Hermit crab species come in a range of sizes, from a fraction of an inch (a few millimeters) to nearly the size of a coconut.
Many different species of land hermit crabs live in tropical areas of the Indo-Pacific region, the western Atlantic and the western Caribbean. Land hermit crabs live close to the shoreline and must have access to both land and water. They use pools and crevices of sea water to wet their gills and the interiors of their shells, and they reproduce and spend their early stages in water. Other hermit crab species are entirely aquatic.
Hermit crabs have stalked eyes with acute vision and two pairs of antennae. They use the longer pair for feeling and the shorter, feathery pair for smelling and tasting. They also have sensory hairs that are part of the exoskeleton. They use these hairs and their antennae as vibration sensors.
Hermit crabs are omnivorous scavengers. They eat whatever they find, although not the former occupants of the shells they use.
At the Smithsonian's National Zoo, land hermit crabs are fed crab food and assorted fruits and vegetables.
Hermit crabs mate in seawater. Before mating, the male holds the female with one claw and taps or strokes her with the other or pulls her back and forth. Both crabs emerge partially from their shells to mate. They place their stomachs together to mate. The male has a long, tubular penis with which he puts sperm into the female. After the eggs hatch, the larvae go through several aquatic life stages and molts. When adulthood is reached, the crabs migrate to shore for a terrestrial life.

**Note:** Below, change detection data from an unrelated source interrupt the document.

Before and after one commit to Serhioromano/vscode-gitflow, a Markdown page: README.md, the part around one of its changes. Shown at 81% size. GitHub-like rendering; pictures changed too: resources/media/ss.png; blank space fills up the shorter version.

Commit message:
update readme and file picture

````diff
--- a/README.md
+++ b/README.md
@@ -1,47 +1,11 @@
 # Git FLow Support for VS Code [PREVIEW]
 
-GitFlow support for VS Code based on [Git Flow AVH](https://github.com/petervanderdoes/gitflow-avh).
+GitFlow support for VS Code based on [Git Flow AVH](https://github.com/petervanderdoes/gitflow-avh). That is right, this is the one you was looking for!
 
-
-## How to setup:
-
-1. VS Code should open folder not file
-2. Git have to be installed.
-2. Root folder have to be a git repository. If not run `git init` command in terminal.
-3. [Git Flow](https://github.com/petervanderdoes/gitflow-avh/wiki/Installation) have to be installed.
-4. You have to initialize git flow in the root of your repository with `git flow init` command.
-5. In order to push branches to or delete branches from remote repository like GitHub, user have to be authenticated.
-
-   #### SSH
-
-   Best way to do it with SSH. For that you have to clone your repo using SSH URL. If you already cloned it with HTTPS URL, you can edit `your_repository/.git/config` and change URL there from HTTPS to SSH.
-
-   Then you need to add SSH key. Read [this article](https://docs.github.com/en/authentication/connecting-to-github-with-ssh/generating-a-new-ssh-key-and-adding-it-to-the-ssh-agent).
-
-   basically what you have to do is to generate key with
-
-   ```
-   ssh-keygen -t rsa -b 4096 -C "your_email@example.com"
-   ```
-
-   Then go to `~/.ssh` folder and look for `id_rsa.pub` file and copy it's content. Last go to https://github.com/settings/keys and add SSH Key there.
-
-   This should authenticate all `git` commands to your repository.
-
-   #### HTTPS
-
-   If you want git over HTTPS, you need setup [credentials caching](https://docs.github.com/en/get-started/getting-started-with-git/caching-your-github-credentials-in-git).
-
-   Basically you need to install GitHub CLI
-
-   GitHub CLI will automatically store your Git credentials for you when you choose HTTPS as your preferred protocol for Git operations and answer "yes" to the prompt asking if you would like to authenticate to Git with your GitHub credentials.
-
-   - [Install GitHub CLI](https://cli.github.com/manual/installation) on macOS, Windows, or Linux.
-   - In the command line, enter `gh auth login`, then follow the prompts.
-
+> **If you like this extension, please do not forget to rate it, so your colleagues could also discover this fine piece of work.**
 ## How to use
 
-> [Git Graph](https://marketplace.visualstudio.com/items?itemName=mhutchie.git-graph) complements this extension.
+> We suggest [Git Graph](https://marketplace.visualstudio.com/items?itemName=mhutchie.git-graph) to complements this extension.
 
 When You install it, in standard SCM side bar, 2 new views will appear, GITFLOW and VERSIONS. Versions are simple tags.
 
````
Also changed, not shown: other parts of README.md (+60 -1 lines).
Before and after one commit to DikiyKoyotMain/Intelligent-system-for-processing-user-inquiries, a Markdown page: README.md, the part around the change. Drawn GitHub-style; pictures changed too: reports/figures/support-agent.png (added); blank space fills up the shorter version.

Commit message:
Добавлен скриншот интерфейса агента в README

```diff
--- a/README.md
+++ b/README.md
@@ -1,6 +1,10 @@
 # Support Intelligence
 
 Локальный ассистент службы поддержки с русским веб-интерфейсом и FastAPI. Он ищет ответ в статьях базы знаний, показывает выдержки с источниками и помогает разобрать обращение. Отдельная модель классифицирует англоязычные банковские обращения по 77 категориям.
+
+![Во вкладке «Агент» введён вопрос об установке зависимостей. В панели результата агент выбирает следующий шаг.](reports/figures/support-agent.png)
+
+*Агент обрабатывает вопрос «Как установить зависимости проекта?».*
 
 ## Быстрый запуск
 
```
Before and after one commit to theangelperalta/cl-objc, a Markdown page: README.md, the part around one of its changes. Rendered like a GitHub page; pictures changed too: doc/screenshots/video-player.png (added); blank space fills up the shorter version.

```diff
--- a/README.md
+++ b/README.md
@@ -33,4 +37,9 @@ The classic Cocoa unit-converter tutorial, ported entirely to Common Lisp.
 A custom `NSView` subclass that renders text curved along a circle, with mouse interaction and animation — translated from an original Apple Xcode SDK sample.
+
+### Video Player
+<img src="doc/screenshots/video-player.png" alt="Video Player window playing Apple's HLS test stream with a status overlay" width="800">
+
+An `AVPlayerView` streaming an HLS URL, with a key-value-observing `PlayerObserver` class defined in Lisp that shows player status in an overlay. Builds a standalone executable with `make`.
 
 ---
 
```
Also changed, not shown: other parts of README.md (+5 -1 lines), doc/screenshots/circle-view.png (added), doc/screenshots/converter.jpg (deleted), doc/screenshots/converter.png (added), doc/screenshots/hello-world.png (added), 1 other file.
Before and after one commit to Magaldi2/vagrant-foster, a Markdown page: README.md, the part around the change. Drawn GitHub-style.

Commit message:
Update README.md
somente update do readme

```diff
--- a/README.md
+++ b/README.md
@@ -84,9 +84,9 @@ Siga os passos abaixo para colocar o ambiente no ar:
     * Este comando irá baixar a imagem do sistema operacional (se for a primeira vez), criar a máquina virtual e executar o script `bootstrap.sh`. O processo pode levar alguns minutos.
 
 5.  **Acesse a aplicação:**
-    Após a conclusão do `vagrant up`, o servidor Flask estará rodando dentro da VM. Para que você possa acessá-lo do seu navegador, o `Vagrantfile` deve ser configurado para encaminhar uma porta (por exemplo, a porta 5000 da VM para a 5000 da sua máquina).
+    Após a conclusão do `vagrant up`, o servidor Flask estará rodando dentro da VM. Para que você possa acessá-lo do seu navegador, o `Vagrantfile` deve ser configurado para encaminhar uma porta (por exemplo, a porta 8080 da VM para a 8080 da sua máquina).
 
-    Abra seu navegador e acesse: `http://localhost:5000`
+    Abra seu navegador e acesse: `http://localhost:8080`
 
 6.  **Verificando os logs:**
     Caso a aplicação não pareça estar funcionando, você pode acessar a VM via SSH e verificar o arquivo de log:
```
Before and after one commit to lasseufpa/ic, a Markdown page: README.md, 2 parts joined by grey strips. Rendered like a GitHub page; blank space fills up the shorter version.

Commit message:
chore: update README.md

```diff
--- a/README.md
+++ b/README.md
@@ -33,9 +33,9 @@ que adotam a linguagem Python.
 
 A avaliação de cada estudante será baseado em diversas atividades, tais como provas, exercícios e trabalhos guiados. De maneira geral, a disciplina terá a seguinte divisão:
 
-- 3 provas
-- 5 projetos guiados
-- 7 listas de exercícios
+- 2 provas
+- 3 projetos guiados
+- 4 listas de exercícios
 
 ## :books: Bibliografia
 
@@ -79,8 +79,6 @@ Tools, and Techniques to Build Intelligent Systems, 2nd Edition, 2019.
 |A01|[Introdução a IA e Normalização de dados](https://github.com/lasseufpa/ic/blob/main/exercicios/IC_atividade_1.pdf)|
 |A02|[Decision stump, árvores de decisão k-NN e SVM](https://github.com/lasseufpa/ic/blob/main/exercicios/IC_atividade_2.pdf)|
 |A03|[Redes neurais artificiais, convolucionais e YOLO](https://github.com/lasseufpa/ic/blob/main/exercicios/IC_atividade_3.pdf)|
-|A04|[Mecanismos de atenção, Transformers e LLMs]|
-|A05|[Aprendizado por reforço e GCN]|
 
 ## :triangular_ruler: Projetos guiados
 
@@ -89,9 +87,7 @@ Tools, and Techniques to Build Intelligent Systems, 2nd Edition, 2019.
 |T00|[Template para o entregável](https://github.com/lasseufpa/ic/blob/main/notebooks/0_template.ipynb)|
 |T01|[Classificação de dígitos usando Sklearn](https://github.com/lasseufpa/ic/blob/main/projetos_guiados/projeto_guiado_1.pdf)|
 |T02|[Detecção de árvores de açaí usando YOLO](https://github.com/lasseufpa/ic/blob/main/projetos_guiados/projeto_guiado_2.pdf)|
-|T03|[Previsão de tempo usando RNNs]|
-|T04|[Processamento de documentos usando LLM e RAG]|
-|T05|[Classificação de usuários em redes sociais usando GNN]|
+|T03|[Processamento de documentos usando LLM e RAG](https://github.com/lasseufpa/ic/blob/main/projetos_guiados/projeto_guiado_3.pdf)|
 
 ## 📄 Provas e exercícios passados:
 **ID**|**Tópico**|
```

As a hermit crab grows, it molts, shedding its exoskeleton and creating a new, larger one to accommodate its larger body. A crab molts by building up enough water pressure in its body to split its old shell. Some crabs leave their shell and bury themselves in sand to molt. Some species store water in their shell before molting, and remain in the shell throughout the molt, which may take from 45 to 120 days. You can tell that a crab is freshly molted when it has a clean, fresh, bluish color. A crab may eat its molted shell, possibly for its calcium, vitamins and minerals.
Land hermit crabs can live about 10 years but have been known to live to 11 years old in human care.
Hermit crabs are extremely popular pets, and can be easily found in pet stores. But hermit crabs do not breed in human care—they return to the ocean to breed and live out the first part of their lives. As a result, all hermit crabs purchased through pet shops come from the wild. Also, land hermit crabs are at risk of habitat loss, as the mangroves and coastal areas where they live are taken over and developed by humans.